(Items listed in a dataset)

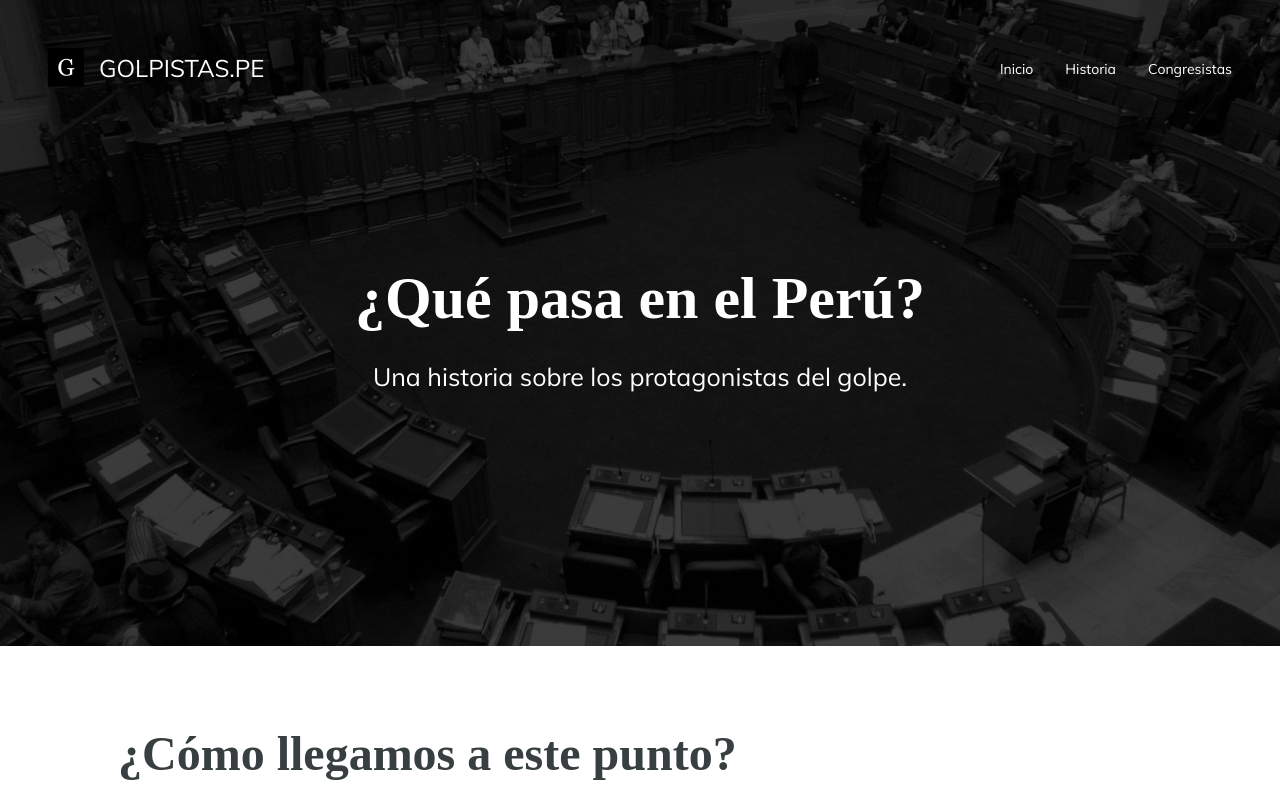
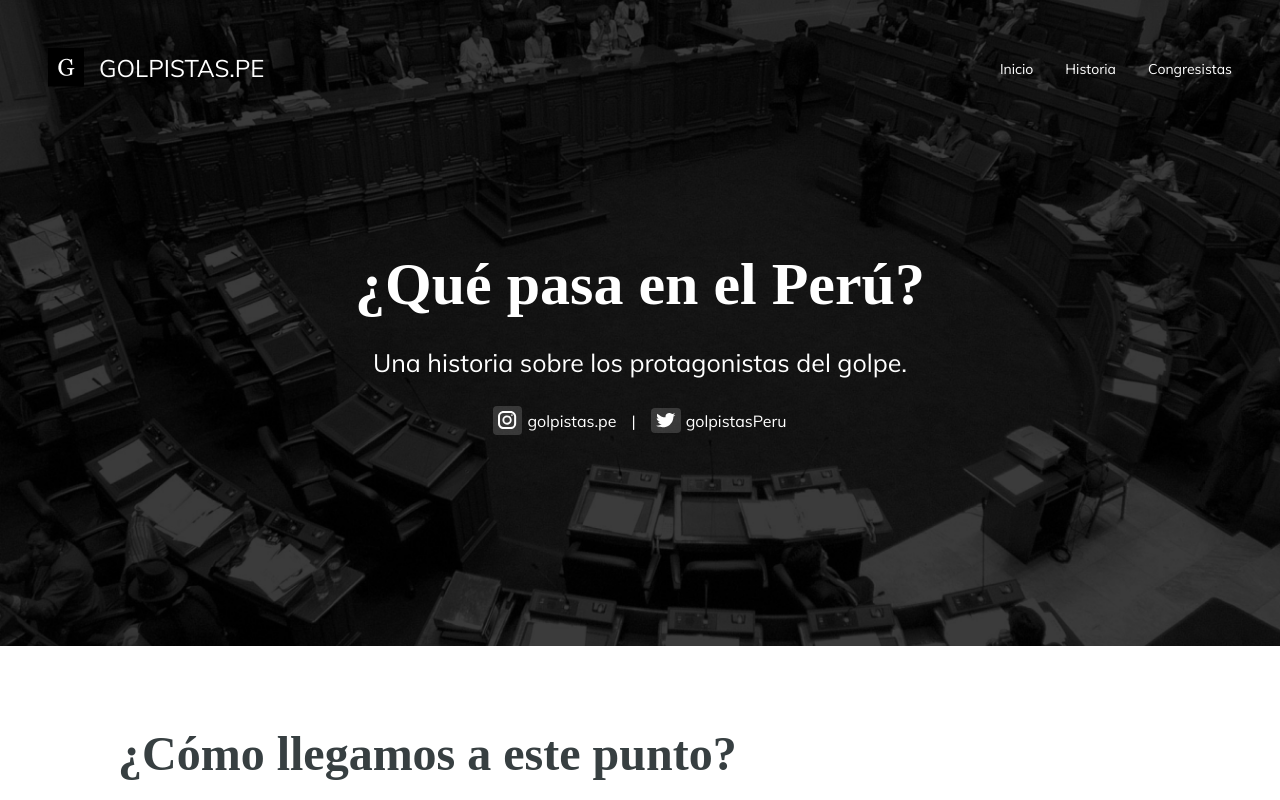
Before and after one commit to openpolitica/golpistas.pe, a Next.js app: page / in a window 1280 px wide. Shown: the top 800 px of the page. Built offline with nearby package versions, Linux system fonts and the light colour scheme; no server answers; a web font is replaced by a local one.

Commit message:
Add social icons

```diff
--- a/components/Header.js
+++ b/components/Header.js
@@ -1,5 +1,7 @@
 import Navbar from "./Navbar";
 import styles from "../styles/Header.module.css";
+import Instagram from "../icons/Instagram";
+import Twitter from "../icons/Twitter";
 
 export default function Header() {
   return (
@@ -10,6 +12,29 @@ export default function Header() {
         <p className={styles.description}>
           Una historia sobre los protagonistas del golpe.
         </p>
+        <div className={styles.socialIcons}>
+          <a
+            target="_blank"
+            rel="noopener"
+            href="https://www.instagram.com/golpistas.pe/"
+          >
+            <div className={styles.iconContainer}>
+              <Instagram />
+            </div>
+            <span>golpistas.pe</span>
+          </a>
+          <span className={styles.separator}>|</span>
+          <a
+            target="_blank"
+            rel="noopener"
+            href="https://twitter.com/golpistasPeru"
+          >
+            <div className={styles.iconContainer}>
+              <Twitter />
+            </div>
+            <span>golpistasPeru</span>
+          </a>
+        </div>
       </div>
     </div>
   );
--- /dev/null
+++ b/icons/Instagram.js
@@ -0,0 +1,14 @@
+export default function Instagram(props) {
+  return (
+    <svg width={19} height={19} viewBox="0 0 19 19" fill="none" {...props}>
+      <path
+        d="M12.55 18.085H5.61c-3.094 0-5.61-2.507-5.61-5.588v-6.91C0 2.504 2.516 0 5.61 0h6.94c3.093 0 5.609 2.505 5.609 5.586v6.91c.002 3.082-2.516 5.589-5.61 5.589zM5.61 2.015a3.581 3.581 0 00-3.586 3.571v6.91c0 1.97 1.608 3.571 3.586 3.571h6.94a3.581 3.581 0 003.585-3.57v-6.91c0-1.97-1.608-3.571-3.586-3.571H5.61z"
+        fill="#fff"
+      />
+      <path
+        d="M9.08 13.664c-2.56 0-4.642-2.073-4.642-4.621 0-2.549 2.082-4.622 4.641-4.622 2.56 0 4.64 2.073 4.64 4.622 0 2.548-2.08 4.62-4.64 4.62zm0-7.429a2.817 2.817 0 00-2.82 2.808 2.817 2.817 0 002.82 2.807c1.553 0 2.818-1.26 2.818-2.807A2.816 2.816 0 009.08 6.235zM14.74 4.151c0 .433-.351.781-.784.781a.782.782 0 01-.784-.78.783.783 0 011.568 0z"
+        fill="#fff"
+      />
+    </svg>
+  );
+}
--- /dev/null
+++ b/icons/Twitter.js
@@ -0,0 +1,10 @@
+export default function Twitter(props) {
+  return (
+    <svg width={20} height={15} viewBox="0 0 20 15" fill="none" {...props}>
+      <path
+        d="M16.09 1.078S15.077-.052 13.303 0c-2.1.064-4.05 1.246-3.825 4.275 0 0-3.163.886-8.086-3.418 0 0-1.583 2.375 1.217 4.612 0 0-.787.2-1.837-.337 0 0-.562 2.004 3.041 3.525 0 0-1.216.317-1.767 0 0 0 .321 2.13 3.558 2.639 0 0-1.663 1.52-5.6 1.478 0 0 8.187 3.851 13.862-1.099 4.052-3.534 3.49-8.253 3.49-8.253s1.193-.337 1.905-1.53c0 0-1.355.391-2.135.327 0 0 1.492-.856 1.608-1.869-.002-.001-1.276.833-2.642.727z"
+        fill="#fff"
+      />
+    </svg>
+  );
+}
--- a/styles/Header.module.css
+++ b/styles/Header.module.css
@@ -35,3 +35,30 @@
   font-size: 25px;
   font-weight: 400;
 }
+
+.socialIcons {
+  display: flex;
+  justify-content: center;
+  align-items: center;
+}
+
+.socialIcons a {
+  display: flex;
+  justify-content: center;
+  align-items: center;
+  cursor: pointer;
+}
+
+.iconContainer {
+  background-color: rgba(196, 196, 196, 0.22);
+  border-radius: 4px;
+  display: flex;
+  justify-content: center;
+  align-self: center;
+  padding: 5px;
+  margin-right: 5px;
+}
+
+.separator {
+  margin: 0 15px;
+}
```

ASSIGNMENT:
Exactly what appears in the records above must be returned, apart from the pictures.

PROBLEM SOLUTION:
Before and after one commit to openpolitica/golpistas.pe, a Next.js app: page / in a window 1280 px wide. Shown: the top 800 px of the page. Built offline with nearby package versions, Linux system fonts and the light colour scheme; no server answers; a web font is replaced by a local one.

Commit message:
Add social icons

```diff
--- a/components/Header.js
+++ b/components/Header.js
@@ -1,5 +1,7 @@
 import Navbar from "./Navbar";
 import styles from "../styles/Header.module.css";
+import Instagram from "../icons/Instagram";
+import Twitter from "../icons/Twitter";
 
 export default function Header() {
   return (
@@ -10,6 +12,29 @@ export default function Header() {
         <p className={styles.description}>
           Una historia sobre los protagonistas del golpe.
         </p>
+        <div className={styles.socialIcons}>
+          <a
+            target="_blank"
+            rel="noopener"
+            href="https://www.instagram.com/golpistas.pe/"
+          >
+            <div className={styles.iconContainer}>
+              <Instagram />
+            </div>
+            <span>golpistas.pe</span>
+          </a>
+          <span className={styles.separator}>|</span>
+          <a
+            target="_blank"
+            rel="noopener"
+            href="https://twitter.com/golpistasPeru"
+          >
+            <div className={styles.iconContainer}>
+              <Twitter />
+            </div>
+            <span>golpistasPeru</span>
+          </a>
+        </div>
       </div>
     </div>
   );
--- /dev/null
+++ b/icons/Instagram.js
@@ -0,0 +1,14 @@
+export default function Instagram(props) {
+  return (
+    <svg width={19} height={19} viewBox="0 0 19 19" fill="none" {...props}>
+      <path
+        d="M12.55 18.085H5.61c-3.094 0-5.61-2.507-5.61-5.588v-6.91C0 2.504 2.516 0 5.61 0h6.94c3.093 0 5.609 2.505 5.609 5.586v6.91c.002 3.082-2.516 5.589-5.61 5.589zM5.61 2.015a3.581 3.581 0 00-3.586 3.571v6.91c0 1.97 1.608 3.571 3.586 3.571h6.94a3.581 3.581 0 003.585-3.57v-6.91c0-1.97-1.608-3.571-3.586-3.571H5.61z"
+        fill="#fff"
+      />
+      <path
+        d="M9.08 13.664c-2.56 0-4.642-2.073-4.642-4.621 0-2.549 2.082-4.622 4.641-4.622 2.56 0 4.64 2.073 4.64 4.622 0 2.548-2.08 4.62-4.64 4.62zm0-7.429a2.817 2.817 0 00-2.82 2.808 2.817 2.817 0 002.82 2.807c1.553 0 2.818-1.26 2.818-2.807A2.816 2.816 0 009.08 6.235zM14.74 4.151c0 .433-.351.781-.784.781a.782.782 0 01-.784-.78.783.783 0 011.568 0z"
+        fill="#fff"
+      />
+    </svg>
+  );
+}
--- /dev/null
+++ b/icons/Twitter.js
@@ -0,0 +1,10 @@
+export default function Twitter(props) {
+  return (
+    <svg width={20} height={15} viewBox="0 0 20 15" fill="none" {...props}>
+      <path
+        d="M16.09 1.078S15.077-.052 13.303 0c-2.1.064-4.05 1.246-3.825 4.275 0 0-3.163.886-8.086-3.418 0 0-1.583 2.375 1.217 4.612 0 0-.787.2-1.837-.337 0 0-.562 2.004 3.041 3.525 0 0-1.216.317-1.767 0 0 0 .321 2.13 3.558 2.639 0 0-1.663 1.52-5.6 1.478 0 0 8.187 3.851 13.862-1.099 4.052-3.534 3.49-8.253 3.49-8.253s1.193-.337 1.905-1.53c0 0-1.355.391-2.135.327 0 0 1.492-.856 1.608-1.869-.002-.001-1.276.833-2.642.727z"
+        fill="#fff"
+      />
+    </svg>
+  );
+}
--- a/styles/Header.module.css
+++ b/styles/Header.module.css
@@ -35,3 +35,30 @@
   font-size: 25px;
   font-weight: 400;
 }
+
+.socialIcons {
+  display: flex;
+  justify-content: center;
+  align-items: center;
+}
+
+.socialIcons a {
+  display: flex;
+  justify-content: center;
+  align-items: center;
+  cursor: pointer;
+}
+
+.iconContainer {
+  background-color: rgba(196, 196, 196, 0.22);
+  border-radius: 4px;
+  display: flex;
+  justify-content: center;
+  align-self: center;
+  padding: 5px;
+  margin-right: 5px;
+}
+
+.separator {
+  margin: 0 15px;
+}
```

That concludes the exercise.